Staying at Daisy's(6)By: Jill Mansell
‘You want to use Steven’s organs for transplant?’ Astonished, Daisy’s eyebrows shot up. ‘What, even though he has cancer? Wouldn’t that be risky for whoever got them?’
The consultant frowned. ‘Cancer? I’m sorry, I’m not with you.’
‘His cancer. I assumed it was all in there.’ Daisy nodded at the hospital notes, lying open on the desk. ‘He said he’d seen one of the doctors here ... well, I thought it was this hospital. Unless he went private.’
The consultant’s frown deepened. ‘Just give me a couple of minutes.’
Daisy waited alone in the bad news room and watched the rain rattling against the windows. Since she couldn’t begin to gather her thoughts, she concentrated instead on counting the raindrops as they slid down the glass.
The consultant duly returned several minutes later.
‘I’ve spoken to Steven’s GP. She hasn’t seen your husband for over two years, and he couldn’t be referred to a hospital – any hospital – without a GP referral. I think we can safely assume there’s been some kind of misunderstanding here,’ he concluded gently. ‘Your husband doesn’t have cancer.’
Daisy found the nurse she was looking for, stacking away metal kidney dishes in the sluice room.
‘The consultant’s told me about Steven,’ Daisy announced, and the kindly nurse put down the dishes at once.
‘Oh, my dear, I’m so sorry.
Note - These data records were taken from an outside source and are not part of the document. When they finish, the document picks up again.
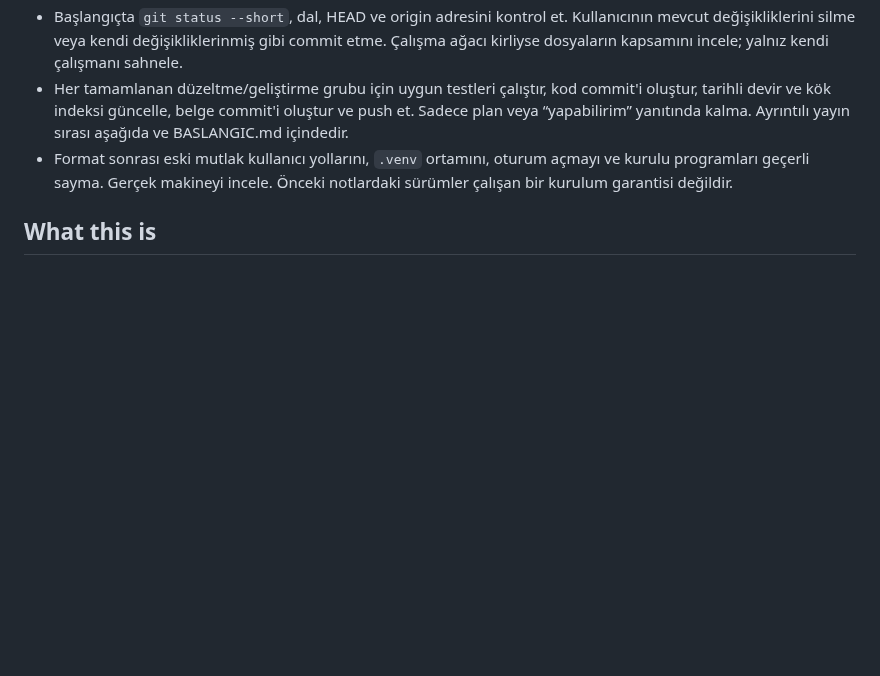
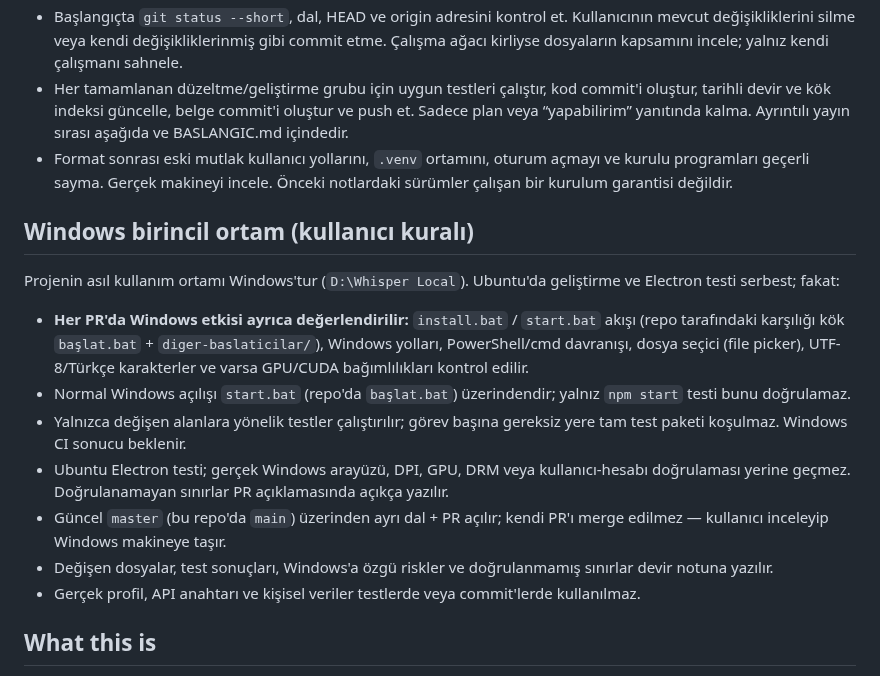
Before and after one commit to dorukakindev/whisper-live-translator, a Markdown page: AGENTS.md, the part around the change. Rendered like a GitHub page; blank space fills up the shorter version.

```diff
--- a/AGENTS.md
+++ b/AGENTS.md
@@ -9,6 +9,18 @@ This file provides guidance to Codex (Codex.ai/code) when working with code in t
 - Başlangıçta `git status --short`, dal, HEAD ve origin adresini kontrol et. Kullanıcının mevcut değişikliklerini silme veya kendi değişikliklerinmiş gibi commit etme. Çalışma ağacı kirliyse dosyaların kapsamını incele; yalnız kendi çalışmanı sahnele.
 - Her tamamlanan düzeltme/geliştirme grubu için uygun testleri çalıştır, kod commit'i oluştur, tarihli devir ve kök indeksi güncelle, belge commit'i oluştur ve push et. Sadece plan veya “yapabilirim” yanıtında kalma. Ayrıntılı yayın sırası aşağıda ve BASLANGIC.md içindedir.
 - Format sonrası eski mutlak kullanıcı yollarını, `.venv` ortamını, oturum açmayı ve kurulu programları geçerli sayma. Gerçek makineyi incele. Önceki notlardaki sürümler çalışan bir kurulum garantisi değildir.
+
+## Windows birincil ortam (kullanıcı kuralı)
+
+Projenin asıl kullanım ortamı Windows'tur (`D:\Whisper Local`). Ubuntu'da geliştirme ve Electron testi serbest; fakat:
+
+- **Her PR'da Windows etkisi ayrıca değerlendirilir:** `install.bat` / `start.bat` akışı (repo tarafındaki karşılığı kök `başlat.bat` + `diger-baslaticilar/`), Windows yolları, PowerShell/cmd davranışı, dosya seçici (file picker), UTF-8/Türkçe karakterler ve varsa GPU/CUDA bağımlılıkları kontrol edilir.
+- Normal Windows açılışı `start.bat` (repo'da `başlat.bat`) üzerindendir; yalnız `npm start` testi bunu doğrulamaz.
+- Yalnızca değişen alanlara yönelik testler çalıştırılır; görev başına gereksiz yere tam test paketi koşulmaz. Windows CI sonucu beklenir.
+- Ubuntu Electron testi; gerçek Windows arayüzü, DPI, GPU, DRM veya kullanıcı-hesabı doğrulaması yerine geçmez. Doğrulanamayan sınırlar PR açıklamasında açıkça yazılır.
+- Güncel `master` (bu repo'da `main`) üzerinden ayrı dal + PR açılır; kendi PR'ı merge edilmez — kullanıcı inceleyip Windows makineye taşır.
+- Değişen dosyalar, test sonuçları, Windows'a özgü riskler ve doğrulanmamış sınırlar devir notuna yazılır.
+- Gerçek profil, API anahtarı ve kişisel veriler testlerde veya commit'lerde kullanılmaz.
 
 ## What this is
 
```
Also changed, not shown: DEVIR-NOTU.md (+3 -1 lines), docs/devir/2026-09-24-0520.md (added, +23 -0 lines).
Would you like me to make you a nice cup of tea?’
‘And you’re being so brave.’
Privately, Daisy thought it more likely that the nurses on the unit thought she was downright weird.
‘I wanted to ask you about the girl who was here yesterday afternoon. The one who was in the car with Steven when he had the accident.’
The nurse flushed slightly. Which confirmed it.
‘The thing is,’ Daisy went on, ‘I heard you telling her she couldn’t see him, because she wasn’t a relative. But under the circumstances ... well, it wouldn’t hurt, would it? You could let her in for a few minutes while I stay out of the way.’
The nurse, her fair skin the colour of strawberry Angel Delight, said, ‘She isn’t here, love. I told her to go home.’
Daisy gave her a long look. ‘But I bet she gave you her phone number.’
From the expression on the nurse’s face, it was clear that the girl had. Well, it was only natural.
‘Ring her up,’ said Daisy. ‘I don’t know who she is, and I don’t want to meet her. But if she’s Steven’s girlfriend, at least she deserves the chance to say goodbye.’
One Year Later
‘Daisy, can you be around this afternoon? The Cross-Dressers are arriving at four to discuss the menus for the wedding reception.’
Tara Donovan, who worked as a chambermaid at the hotel, suppressed a smile. Her own parents were dead now, but her father had been the quiet, pipe and slippers type. It must be fun to have someone like Hector as a dad.
Daisy gave her father a ‘behave yourself’ look. His loud voice and stupendous lack of tact were going to get him into big trouble one day.
‘Fine, but you have to stop calling them that.’
‘Darling, I know, but they deserve it. These people are starting to get on my nerves,’ Hector declared. ‘Why can’t they just decide on a menu and stick with the bloody thing? For the life of me I can’t imagine why anyone would want to invite a vegan to a wedding in the first place.’
This time Tara and Daisy exchanged glances, and Daisy heaved a sigh. Discretion wasn’t Hector’s forte. Luckily there were no guests currently within earshot. Reaching across thereception desk for her pile of unopened mail, Daisy said, ‘Dad, I’ll deal with them. We’ll charge double for vegans. And they aren’t the Cross-Dressers or the Cross-Pollinators or the Hot Cross Buns, OK? They’re the Cross-Calverts and you’re jolly well going to be nice to them.’
Tara, who was vacuuming the staircase, promptly dropped her nozzle.
‘Who?’ Her heart thumping, she switched off the machine and anchored it with her foot before it could tumble down the stairs and kill someone. Maybe she’d misheard. ‘What did you say their name was?’